Iteration is one of those project aspects that varies widely by how much time is available. At each step of prototyping I’m soliciting feedback and revising artifacts accordingly. If everything goes as planned, each cycle of creation / feedback moves us closer toward satisfying the key performance indicators identified early in the project. For Dashboard design work, Slack is one of my first stops for sending out prototypes for feedback. Kubernetes is one of the most active open source projects on the planet, so getting free, qualified, testers isn’t usually an issue.
Step 6: Ship
All the previous steps culminate in shipping. Seth Godin points out in his talk “Quieting the Lizard Brain” that our job as makers is not to come up with lots of great ideas – that’s pretty easy; it’s instead to execute and ship those ideas. The most pristine comps in the whole world are worthless if they’re not done in time to be implemented for the next critical release. Though arguably I on occasion take my predilection to self-discipline too far in some areas of my life, it serves me well in having a track record as someone who ships.

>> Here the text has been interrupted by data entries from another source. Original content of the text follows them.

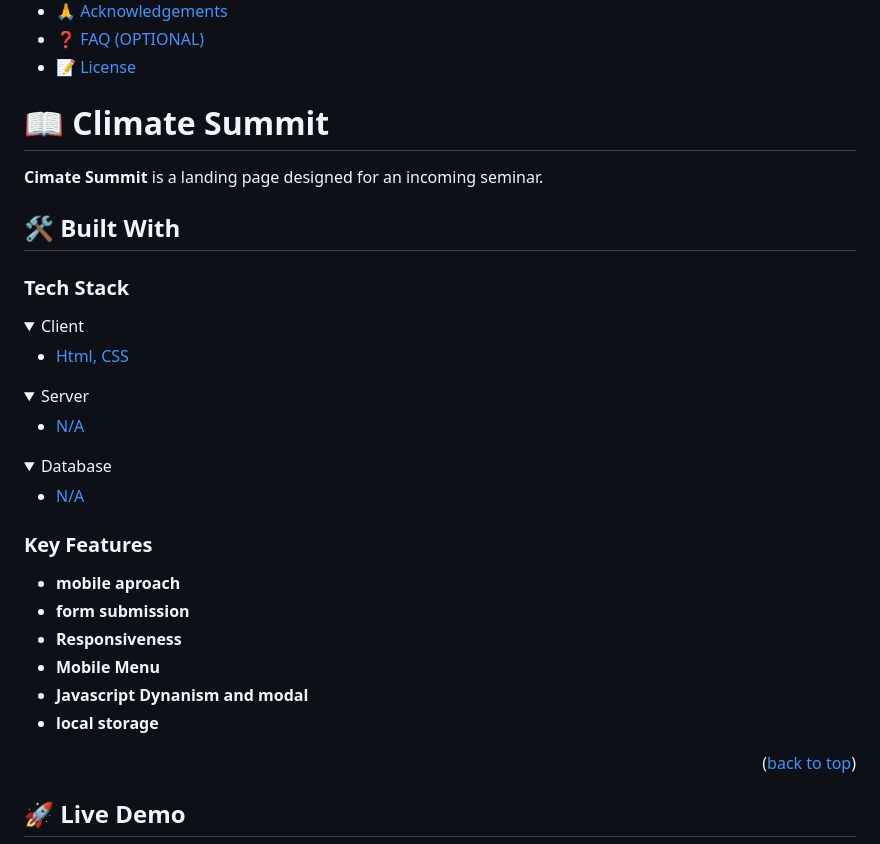
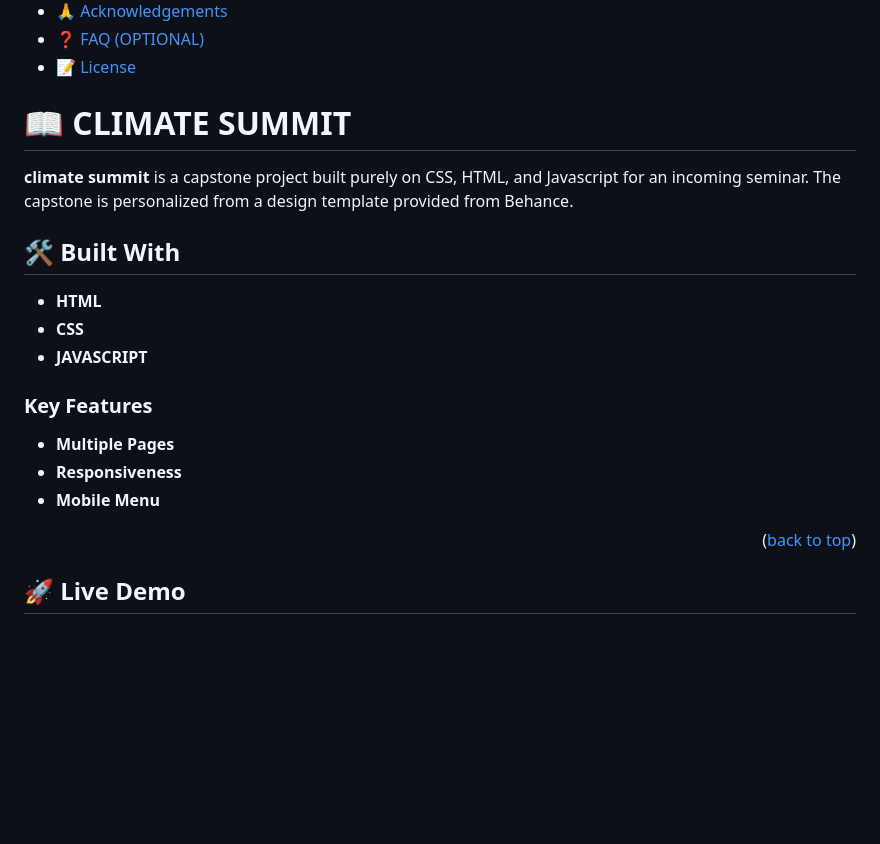
Before and after one commit to Adholah96/climate-summit, a Markdown page: README.md, the part around the change printed below. Rendered like a GitHub page; folded sections open; blank space fills up the shorter version.

```diff
--- a/README.md
+++ b/README.md
@@ -60,38 +60,42 @@ After you're finished please remove all the comments and instructions!
 
 <!-- PROJECT DESCRIPTION -->
 
-# 📖 Climate Summit <a name="about-project"></a>
+# 📖 CLIMATE SUMMIT <a name="about-project"></a>
 
 <!-- > Describe your project in 1 or 2 sentences. -->
 
-**Cimate Summit** is a landing page designed for an incoming seminar.
+**climate summit** is a capstone project built purely on CSS, HTML, and Javascript for an incoming seminar. The capstone is personalized from a design template provided from Behance.
 
 ## 🛠 Built With <a name="built-with"></a>
 
-### Tech Stack <a name="tech-stack"></a>
+- **HTML**
+- **CSS**
+- **JAVASCRIPT**
+
+<!-- ### Tech Stack <a name="tech-stack"></a> -->
 
 <!-- > Describe the tech stack and include only the relevant sections that apply to your project. -->
 
-<details>
+<!-- <details>
   <summary>Client</summary>
   <ul>
     <li><a href="https://reactjs.org/">Html, CSS</a></li>
   </ul>
-</details>
+</details> -->
 
-<details>
+<!-- <details>
   <summary>Server</summary>
   <ul>
     <li><a href="https://expressjs.com/">N/A</a></li>
   </ul>
-</details>
+</details> -->
 
-<details>
+<!-- <details>
 <summary>Database</summary>
   <ul>
     <li><a href="https://www.postgresql.org/">N/A</a></li>
   </ul>
-</details>
+</details> -->
 
 <!-- Features -->
 
@@ -99,12 +103,9 @@ After you're finished please remove all the comments and instructions!
 
 <!-- > Describe between 1-3 key features of the application. -->
 
-- **mobile aproach**
-- **form submission**
+- **Multiple Pages**
 - **Responsiveness**
 - **Mobile Menu**
-- **Javascript Dynanism and modal**
-- **local storage**
 
 <p align="right">(<a href="#readme-top">back to top</a>)</p>
 
```
Also changed, not shown: other parts of README.md (+21 -26 lines).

As Google’s Principal Designer Nicholas Jitkoff wrote in the blog post announcing Material.io, “Design is never done,” and of course my work doesn’t end when I send my deliverables to the project’s developer(s). As long as I’m a part of the team responsible for the product, I’m continually reevaluating solutions and striving to improve our users’ experience. That means dipping back into any and all of the previous steps, questioning why decisions were made, and accepting a certain level of inherent ambiguity in creating products that solve complex problems.